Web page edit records
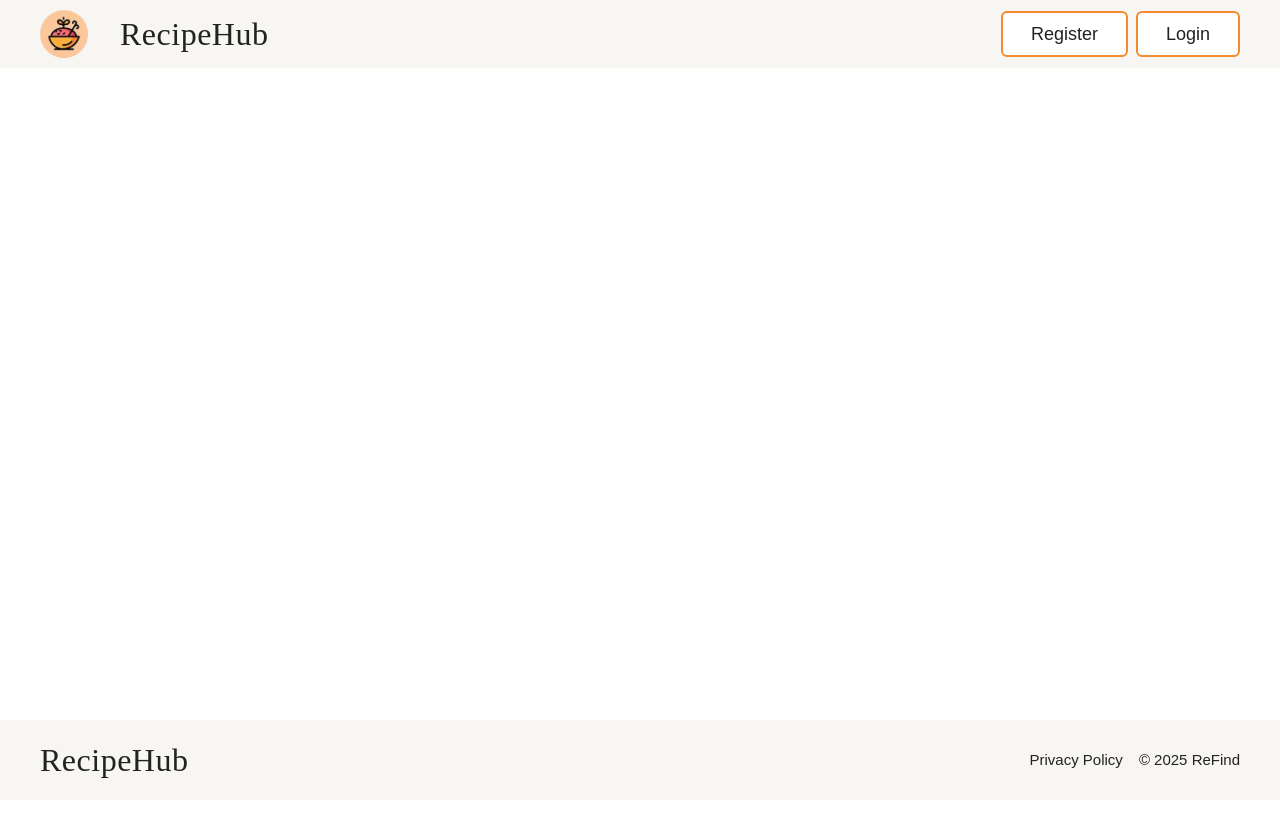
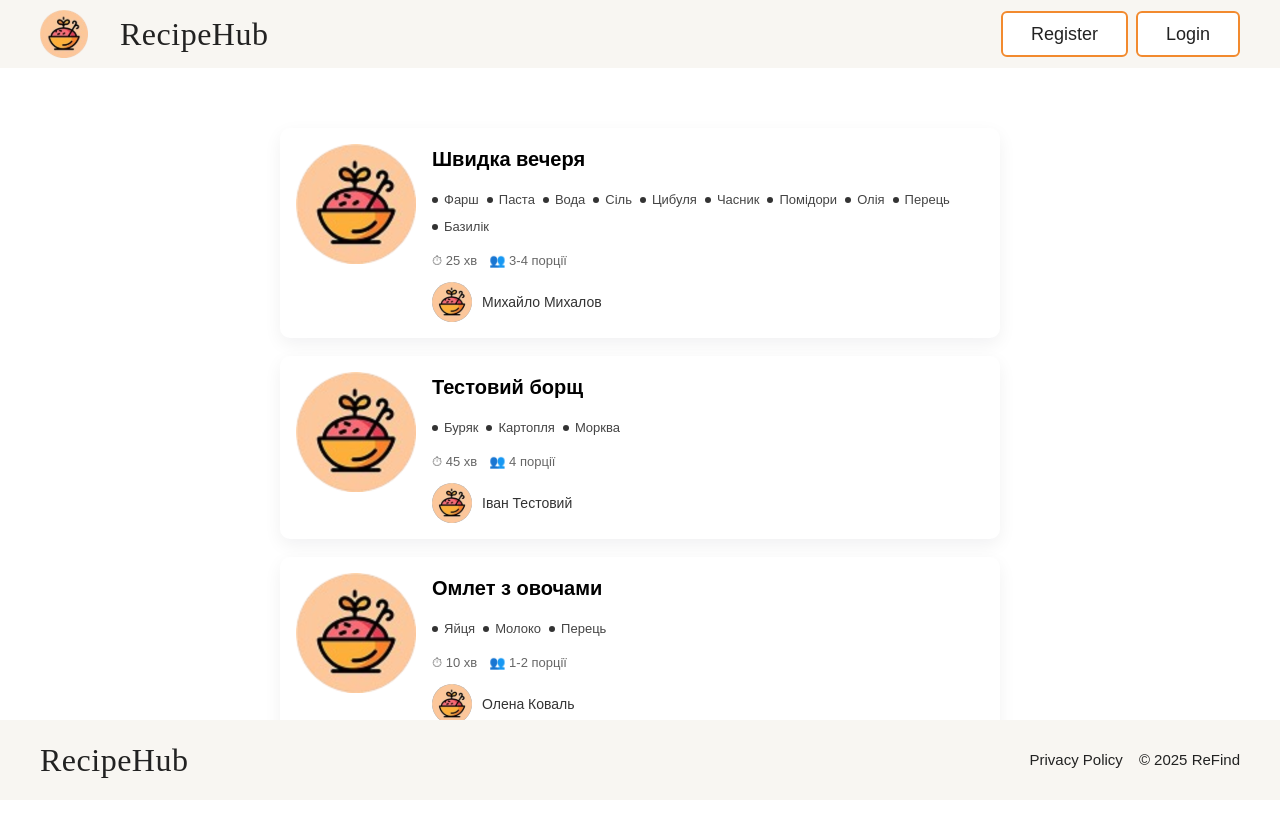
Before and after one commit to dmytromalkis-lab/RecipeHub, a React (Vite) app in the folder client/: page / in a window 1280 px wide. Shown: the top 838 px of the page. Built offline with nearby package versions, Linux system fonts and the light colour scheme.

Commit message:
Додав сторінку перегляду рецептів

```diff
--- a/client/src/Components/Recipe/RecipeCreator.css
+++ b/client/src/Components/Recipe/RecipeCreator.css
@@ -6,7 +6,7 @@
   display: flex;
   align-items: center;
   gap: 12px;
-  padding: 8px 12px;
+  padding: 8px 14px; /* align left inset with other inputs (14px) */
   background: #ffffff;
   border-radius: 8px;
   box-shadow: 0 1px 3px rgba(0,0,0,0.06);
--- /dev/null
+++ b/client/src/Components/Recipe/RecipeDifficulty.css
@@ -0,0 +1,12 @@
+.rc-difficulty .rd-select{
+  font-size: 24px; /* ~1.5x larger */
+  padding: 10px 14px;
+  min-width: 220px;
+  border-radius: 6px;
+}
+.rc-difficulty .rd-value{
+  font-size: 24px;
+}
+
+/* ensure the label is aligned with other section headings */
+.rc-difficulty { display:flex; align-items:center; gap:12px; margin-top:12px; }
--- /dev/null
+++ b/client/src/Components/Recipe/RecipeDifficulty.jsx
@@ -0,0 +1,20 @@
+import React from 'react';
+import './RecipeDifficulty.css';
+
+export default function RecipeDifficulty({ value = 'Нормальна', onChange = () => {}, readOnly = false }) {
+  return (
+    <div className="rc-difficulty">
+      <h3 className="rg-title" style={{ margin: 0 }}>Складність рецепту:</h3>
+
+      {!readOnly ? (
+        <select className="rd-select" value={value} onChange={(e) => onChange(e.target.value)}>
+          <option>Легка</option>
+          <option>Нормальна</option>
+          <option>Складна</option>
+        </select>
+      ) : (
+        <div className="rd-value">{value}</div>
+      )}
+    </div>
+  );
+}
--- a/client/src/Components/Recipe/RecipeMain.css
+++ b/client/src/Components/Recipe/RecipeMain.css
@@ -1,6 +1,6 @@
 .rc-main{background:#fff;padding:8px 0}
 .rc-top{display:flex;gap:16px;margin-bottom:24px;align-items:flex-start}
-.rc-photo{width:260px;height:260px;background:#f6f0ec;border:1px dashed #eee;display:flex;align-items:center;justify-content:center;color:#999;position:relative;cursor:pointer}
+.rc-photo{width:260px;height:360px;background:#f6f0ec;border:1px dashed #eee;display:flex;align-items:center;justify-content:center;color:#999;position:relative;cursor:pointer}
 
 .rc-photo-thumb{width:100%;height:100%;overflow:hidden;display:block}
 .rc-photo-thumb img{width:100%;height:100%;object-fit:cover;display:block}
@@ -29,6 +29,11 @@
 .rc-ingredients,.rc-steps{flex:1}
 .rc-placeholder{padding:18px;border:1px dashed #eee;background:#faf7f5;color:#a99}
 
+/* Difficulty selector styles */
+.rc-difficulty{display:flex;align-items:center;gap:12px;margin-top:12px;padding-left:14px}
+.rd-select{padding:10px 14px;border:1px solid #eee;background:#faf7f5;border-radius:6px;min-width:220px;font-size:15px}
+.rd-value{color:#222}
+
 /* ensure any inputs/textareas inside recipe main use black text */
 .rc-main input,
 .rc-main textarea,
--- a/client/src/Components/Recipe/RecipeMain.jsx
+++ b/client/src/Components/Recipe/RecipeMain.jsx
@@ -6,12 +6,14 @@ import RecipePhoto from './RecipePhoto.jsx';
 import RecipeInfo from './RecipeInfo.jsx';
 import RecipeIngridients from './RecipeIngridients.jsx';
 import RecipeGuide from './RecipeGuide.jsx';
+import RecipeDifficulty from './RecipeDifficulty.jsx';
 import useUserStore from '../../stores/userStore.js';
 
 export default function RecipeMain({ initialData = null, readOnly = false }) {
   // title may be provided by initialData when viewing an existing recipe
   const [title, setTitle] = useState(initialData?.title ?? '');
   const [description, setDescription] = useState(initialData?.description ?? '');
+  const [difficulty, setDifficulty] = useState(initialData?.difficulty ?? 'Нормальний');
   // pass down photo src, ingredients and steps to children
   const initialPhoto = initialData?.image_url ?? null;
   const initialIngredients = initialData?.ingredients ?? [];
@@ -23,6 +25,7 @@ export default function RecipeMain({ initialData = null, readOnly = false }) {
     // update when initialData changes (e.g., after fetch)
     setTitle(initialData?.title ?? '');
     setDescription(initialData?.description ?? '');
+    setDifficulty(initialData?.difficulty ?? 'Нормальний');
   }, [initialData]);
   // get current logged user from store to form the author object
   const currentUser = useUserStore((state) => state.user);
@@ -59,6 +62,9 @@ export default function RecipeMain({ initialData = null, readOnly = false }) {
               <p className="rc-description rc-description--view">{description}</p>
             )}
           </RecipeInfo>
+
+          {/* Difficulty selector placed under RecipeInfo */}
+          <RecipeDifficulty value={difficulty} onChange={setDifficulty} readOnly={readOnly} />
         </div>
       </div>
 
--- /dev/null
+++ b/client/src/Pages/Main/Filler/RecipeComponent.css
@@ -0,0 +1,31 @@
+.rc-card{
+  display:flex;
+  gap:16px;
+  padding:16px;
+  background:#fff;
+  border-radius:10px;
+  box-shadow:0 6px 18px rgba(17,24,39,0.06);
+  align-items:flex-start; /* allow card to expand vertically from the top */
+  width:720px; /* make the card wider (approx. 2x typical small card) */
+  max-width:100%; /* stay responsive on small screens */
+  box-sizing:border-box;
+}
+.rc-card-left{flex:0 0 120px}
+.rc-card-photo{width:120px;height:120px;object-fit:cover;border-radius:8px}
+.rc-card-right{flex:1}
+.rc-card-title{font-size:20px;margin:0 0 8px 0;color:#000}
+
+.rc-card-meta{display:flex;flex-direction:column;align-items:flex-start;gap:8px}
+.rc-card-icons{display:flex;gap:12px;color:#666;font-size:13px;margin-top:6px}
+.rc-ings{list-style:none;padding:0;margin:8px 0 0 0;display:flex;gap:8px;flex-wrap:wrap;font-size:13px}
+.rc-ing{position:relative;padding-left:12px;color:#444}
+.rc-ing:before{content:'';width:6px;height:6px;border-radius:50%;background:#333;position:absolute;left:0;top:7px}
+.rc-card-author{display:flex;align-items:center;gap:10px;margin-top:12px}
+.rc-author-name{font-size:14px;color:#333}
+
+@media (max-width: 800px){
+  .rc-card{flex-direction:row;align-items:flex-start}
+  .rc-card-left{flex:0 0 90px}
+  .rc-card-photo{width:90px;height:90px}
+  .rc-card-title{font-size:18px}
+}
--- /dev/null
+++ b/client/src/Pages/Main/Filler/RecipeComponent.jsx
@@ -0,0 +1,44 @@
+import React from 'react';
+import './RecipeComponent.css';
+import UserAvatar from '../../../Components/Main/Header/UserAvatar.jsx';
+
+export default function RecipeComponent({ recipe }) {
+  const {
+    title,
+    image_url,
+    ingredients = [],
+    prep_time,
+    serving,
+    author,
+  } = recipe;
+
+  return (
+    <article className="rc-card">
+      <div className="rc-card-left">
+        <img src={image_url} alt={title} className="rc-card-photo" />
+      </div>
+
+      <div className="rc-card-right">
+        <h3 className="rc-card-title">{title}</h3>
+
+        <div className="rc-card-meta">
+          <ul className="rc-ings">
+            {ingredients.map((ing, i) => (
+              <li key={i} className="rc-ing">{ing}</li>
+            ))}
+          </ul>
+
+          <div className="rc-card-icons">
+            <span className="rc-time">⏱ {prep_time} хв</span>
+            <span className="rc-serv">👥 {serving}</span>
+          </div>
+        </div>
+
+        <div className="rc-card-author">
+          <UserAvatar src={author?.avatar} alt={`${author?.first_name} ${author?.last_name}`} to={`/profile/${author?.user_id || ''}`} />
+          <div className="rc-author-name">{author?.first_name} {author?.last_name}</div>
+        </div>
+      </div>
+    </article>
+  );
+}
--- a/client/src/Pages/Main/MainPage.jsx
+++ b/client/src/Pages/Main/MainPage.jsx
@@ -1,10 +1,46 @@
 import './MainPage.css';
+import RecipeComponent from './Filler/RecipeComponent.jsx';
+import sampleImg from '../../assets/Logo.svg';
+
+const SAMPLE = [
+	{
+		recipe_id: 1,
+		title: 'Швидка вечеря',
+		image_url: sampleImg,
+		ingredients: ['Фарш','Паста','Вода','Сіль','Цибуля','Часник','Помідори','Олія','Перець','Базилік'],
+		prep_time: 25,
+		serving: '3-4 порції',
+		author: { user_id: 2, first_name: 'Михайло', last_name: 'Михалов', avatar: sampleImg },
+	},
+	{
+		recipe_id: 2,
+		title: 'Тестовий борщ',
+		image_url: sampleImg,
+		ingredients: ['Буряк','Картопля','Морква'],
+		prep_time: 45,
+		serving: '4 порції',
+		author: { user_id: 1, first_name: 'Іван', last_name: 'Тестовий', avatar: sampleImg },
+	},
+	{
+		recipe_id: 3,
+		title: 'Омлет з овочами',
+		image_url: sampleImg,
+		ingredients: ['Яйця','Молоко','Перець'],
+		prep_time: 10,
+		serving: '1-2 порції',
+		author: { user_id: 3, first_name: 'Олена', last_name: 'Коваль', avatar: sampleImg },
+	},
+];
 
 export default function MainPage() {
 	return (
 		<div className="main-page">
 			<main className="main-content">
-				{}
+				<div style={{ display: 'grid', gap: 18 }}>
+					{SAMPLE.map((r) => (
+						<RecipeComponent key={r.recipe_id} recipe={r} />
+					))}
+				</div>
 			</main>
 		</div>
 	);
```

---

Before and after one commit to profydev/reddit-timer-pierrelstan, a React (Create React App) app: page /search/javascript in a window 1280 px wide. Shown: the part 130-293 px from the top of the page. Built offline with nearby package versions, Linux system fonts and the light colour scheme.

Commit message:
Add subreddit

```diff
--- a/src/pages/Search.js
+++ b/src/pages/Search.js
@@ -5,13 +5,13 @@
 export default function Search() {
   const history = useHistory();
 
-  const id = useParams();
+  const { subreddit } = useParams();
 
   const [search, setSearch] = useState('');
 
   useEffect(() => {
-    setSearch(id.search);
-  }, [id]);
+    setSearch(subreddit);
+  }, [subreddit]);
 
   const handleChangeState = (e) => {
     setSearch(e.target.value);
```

==

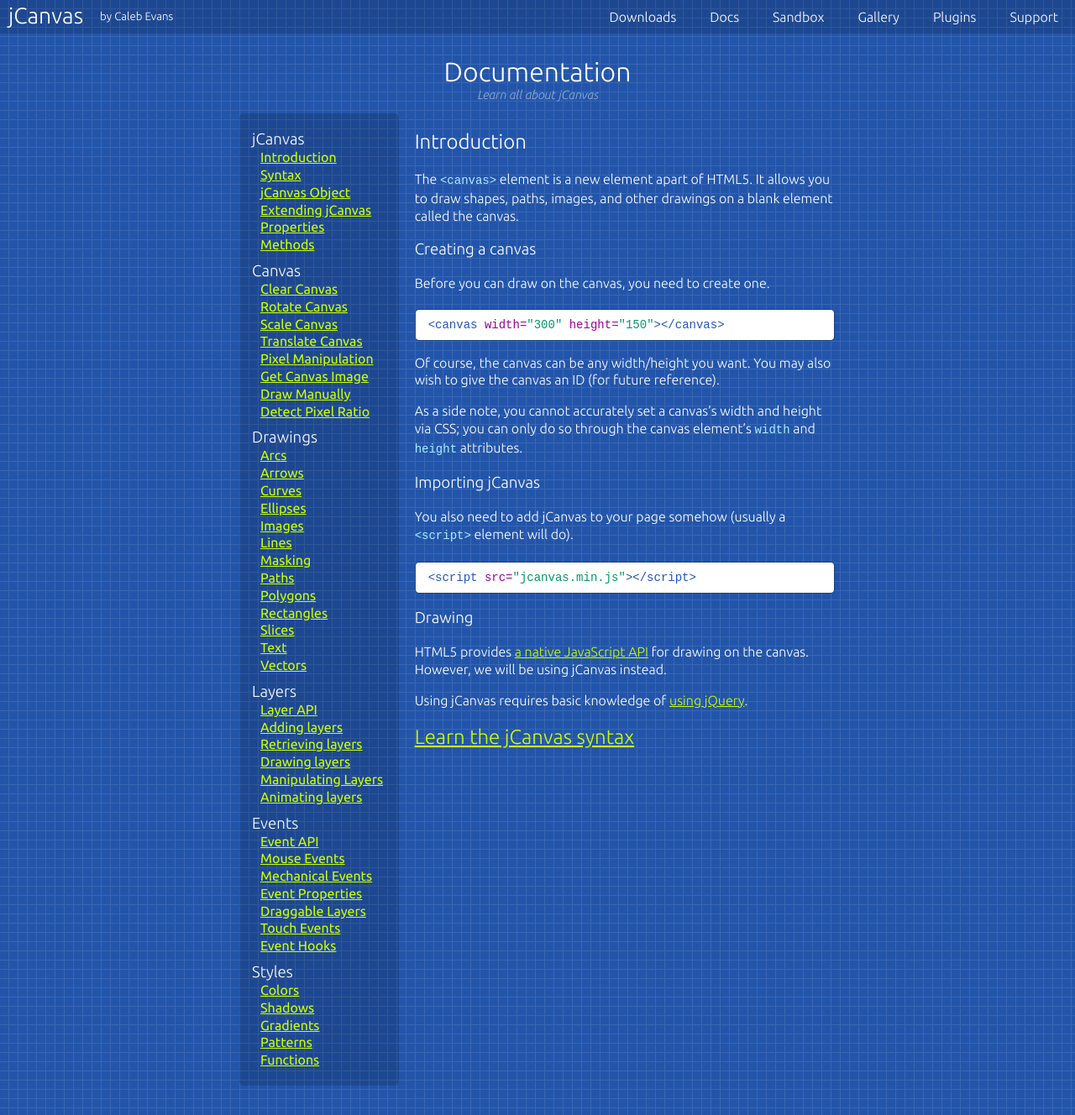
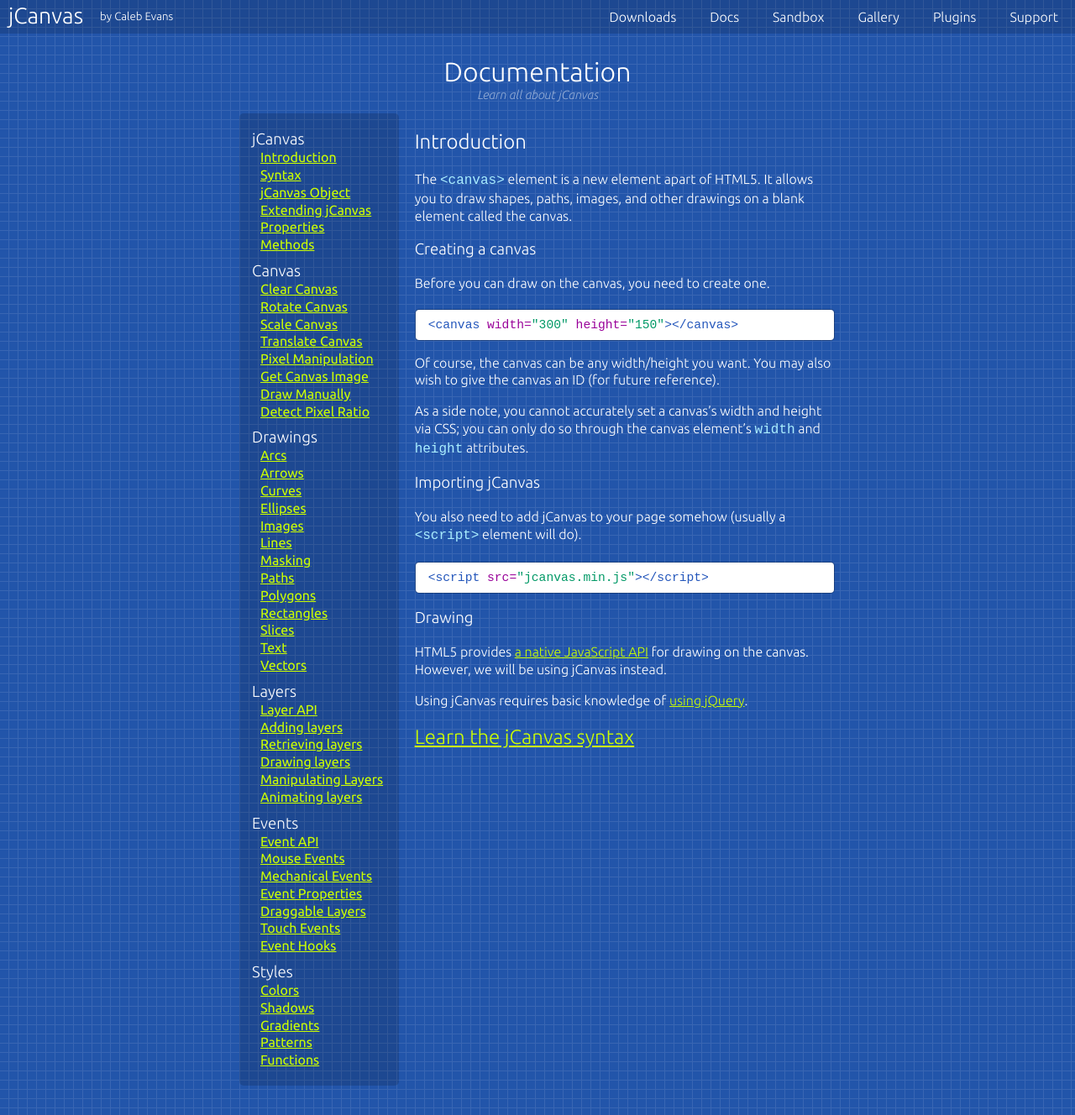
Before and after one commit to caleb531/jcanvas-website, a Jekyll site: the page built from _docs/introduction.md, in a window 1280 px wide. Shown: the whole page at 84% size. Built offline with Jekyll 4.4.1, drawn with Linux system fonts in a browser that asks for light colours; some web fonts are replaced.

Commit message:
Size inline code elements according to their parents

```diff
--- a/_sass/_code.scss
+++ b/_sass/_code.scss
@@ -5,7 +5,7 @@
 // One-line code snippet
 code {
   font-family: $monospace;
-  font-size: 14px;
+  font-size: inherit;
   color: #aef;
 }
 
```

● **REQUIRED ACTION**
With "RecipeDifficulty" as the string to match, show every line of the entries above that has it.

● **ANSWER TO THE EXERCISE**
+++ b/client/src/Components/Recipe/RecipeDifficulty.css
+++ b/client/src/Components/Recipe/RecipeDifficulty.jsx
+import './RecipeDifficulty.css';
+export default function RecipeDifficulty({ value = 'Нормальна', onChange = () => {}, readOnly = false }) {
+import RecipeDifficulty from './RecipeDifficulty.jsx';
+          <RecipeDifficulty value={difficulty} onChange={setDifficulty} readOnly={readOnly} />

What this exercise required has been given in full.